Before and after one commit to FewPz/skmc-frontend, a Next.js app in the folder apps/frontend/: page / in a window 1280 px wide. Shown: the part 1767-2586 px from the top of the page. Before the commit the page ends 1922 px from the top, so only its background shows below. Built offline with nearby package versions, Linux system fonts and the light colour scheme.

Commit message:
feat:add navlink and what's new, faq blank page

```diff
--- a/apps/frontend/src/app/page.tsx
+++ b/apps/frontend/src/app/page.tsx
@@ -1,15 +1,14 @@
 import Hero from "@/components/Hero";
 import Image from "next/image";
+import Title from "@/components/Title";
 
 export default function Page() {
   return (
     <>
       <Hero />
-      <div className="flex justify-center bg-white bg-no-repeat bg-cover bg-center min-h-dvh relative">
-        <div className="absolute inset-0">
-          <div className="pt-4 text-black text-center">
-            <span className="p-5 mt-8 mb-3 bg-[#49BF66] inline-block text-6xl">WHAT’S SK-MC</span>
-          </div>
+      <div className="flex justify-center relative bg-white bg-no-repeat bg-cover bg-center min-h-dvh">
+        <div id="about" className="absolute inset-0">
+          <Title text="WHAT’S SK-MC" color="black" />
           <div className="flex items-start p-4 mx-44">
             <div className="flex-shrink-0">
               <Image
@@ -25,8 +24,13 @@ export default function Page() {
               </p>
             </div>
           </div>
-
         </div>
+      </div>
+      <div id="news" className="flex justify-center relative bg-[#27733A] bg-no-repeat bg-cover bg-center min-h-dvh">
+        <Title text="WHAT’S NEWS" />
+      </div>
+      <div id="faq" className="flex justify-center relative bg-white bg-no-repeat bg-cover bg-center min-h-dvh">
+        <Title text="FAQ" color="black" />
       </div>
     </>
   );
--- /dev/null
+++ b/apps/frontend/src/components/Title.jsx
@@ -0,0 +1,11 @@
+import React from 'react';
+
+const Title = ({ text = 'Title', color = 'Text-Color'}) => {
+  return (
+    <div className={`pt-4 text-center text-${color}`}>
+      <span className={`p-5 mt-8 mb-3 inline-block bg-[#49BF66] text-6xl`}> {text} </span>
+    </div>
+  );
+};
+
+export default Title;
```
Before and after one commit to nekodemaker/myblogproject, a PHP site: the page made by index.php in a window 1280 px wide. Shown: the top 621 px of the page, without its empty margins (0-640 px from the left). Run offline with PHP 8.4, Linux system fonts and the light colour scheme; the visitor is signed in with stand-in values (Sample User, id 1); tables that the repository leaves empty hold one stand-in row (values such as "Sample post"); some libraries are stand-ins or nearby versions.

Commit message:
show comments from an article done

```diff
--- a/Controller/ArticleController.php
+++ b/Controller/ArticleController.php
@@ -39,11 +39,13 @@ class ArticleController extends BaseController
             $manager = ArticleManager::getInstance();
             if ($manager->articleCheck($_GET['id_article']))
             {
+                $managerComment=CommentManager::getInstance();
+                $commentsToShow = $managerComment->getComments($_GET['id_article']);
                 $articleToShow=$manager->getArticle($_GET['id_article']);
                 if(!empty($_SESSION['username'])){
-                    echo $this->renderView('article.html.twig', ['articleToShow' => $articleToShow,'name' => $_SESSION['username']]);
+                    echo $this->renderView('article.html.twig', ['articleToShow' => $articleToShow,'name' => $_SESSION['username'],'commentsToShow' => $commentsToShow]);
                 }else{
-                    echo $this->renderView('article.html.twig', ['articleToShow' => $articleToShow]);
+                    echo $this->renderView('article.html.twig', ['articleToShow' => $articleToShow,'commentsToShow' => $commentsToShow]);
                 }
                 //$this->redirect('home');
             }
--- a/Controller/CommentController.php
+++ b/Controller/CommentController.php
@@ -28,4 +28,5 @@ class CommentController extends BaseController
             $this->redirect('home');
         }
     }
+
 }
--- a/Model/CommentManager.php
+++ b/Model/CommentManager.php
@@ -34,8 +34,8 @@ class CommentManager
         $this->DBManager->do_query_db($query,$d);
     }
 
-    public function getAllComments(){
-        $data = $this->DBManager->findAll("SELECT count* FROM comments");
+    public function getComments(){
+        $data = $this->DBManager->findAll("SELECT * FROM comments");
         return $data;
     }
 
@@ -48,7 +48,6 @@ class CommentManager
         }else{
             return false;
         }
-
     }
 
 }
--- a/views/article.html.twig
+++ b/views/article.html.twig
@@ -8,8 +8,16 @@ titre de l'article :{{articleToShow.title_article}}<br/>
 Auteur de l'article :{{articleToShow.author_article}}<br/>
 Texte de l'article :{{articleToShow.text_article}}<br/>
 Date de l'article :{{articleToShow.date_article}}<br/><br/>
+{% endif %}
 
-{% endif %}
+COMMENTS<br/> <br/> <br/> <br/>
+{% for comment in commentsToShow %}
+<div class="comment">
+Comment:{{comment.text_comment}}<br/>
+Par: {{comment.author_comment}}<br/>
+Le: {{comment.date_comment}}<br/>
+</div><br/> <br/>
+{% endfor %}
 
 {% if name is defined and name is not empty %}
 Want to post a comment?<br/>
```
# # # # #
WORK TO BE COMPLETED: Could you find every line in the records above that has the string "redirect" and copy it?

SOLUTION TO THIS PROBLEM:
                 //$this->redirect('home');
             $this->redirect('home');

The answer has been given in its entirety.